Records for this exercise below:

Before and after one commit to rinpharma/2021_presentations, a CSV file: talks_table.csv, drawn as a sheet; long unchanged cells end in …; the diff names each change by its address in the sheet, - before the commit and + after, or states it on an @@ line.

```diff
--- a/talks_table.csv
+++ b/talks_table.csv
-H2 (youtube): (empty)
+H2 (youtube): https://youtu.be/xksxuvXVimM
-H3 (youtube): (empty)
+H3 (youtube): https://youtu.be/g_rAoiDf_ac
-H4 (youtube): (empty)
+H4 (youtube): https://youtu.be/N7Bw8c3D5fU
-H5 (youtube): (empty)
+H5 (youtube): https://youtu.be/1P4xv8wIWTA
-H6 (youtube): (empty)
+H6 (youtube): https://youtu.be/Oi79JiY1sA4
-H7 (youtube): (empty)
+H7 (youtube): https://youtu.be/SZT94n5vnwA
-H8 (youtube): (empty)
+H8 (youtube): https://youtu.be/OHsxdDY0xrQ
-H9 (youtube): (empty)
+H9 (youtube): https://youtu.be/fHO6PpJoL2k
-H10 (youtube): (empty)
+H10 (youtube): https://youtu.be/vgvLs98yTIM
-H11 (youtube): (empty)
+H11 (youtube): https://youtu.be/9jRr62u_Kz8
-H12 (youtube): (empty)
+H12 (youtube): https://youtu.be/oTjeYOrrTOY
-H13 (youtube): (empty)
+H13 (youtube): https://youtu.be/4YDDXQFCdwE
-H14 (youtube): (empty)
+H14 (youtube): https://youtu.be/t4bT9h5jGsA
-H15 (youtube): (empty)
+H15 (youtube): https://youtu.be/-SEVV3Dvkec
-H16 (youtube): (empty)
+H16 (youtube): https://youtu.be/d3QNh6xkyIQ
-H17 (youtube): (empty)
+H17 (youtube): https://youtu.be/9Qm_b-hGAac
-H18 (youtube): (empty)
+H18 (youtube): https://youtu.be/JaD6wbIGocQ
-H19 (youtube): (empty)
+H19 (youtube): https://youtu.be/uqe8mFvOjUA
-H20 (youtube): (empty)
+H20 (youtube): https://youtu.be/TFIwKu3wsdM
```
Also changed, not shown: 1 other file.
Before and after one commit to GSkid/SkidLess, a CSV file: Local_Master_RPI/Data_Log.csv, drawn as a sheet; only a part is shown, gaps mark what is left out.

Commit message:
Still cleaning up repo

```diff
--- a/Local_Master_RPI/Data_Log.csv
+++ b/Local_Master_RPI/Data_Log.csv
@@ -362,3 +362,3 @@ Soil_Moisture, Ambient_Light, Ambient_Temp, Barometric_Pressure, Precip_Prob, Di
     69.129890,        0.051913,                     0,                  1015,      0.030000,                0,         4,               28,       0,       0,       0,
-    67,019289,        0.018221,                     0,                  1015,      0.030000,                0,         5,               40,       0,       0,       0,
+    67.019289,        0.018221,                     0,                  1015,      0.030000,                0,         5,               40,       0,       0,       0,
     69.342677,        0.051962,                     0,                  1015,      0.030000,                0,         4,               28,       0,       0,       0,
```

End of Records for this exercise.

Work required: Using the records above, count every line that includes the word "drawn", and state the number only.

Answer space: 2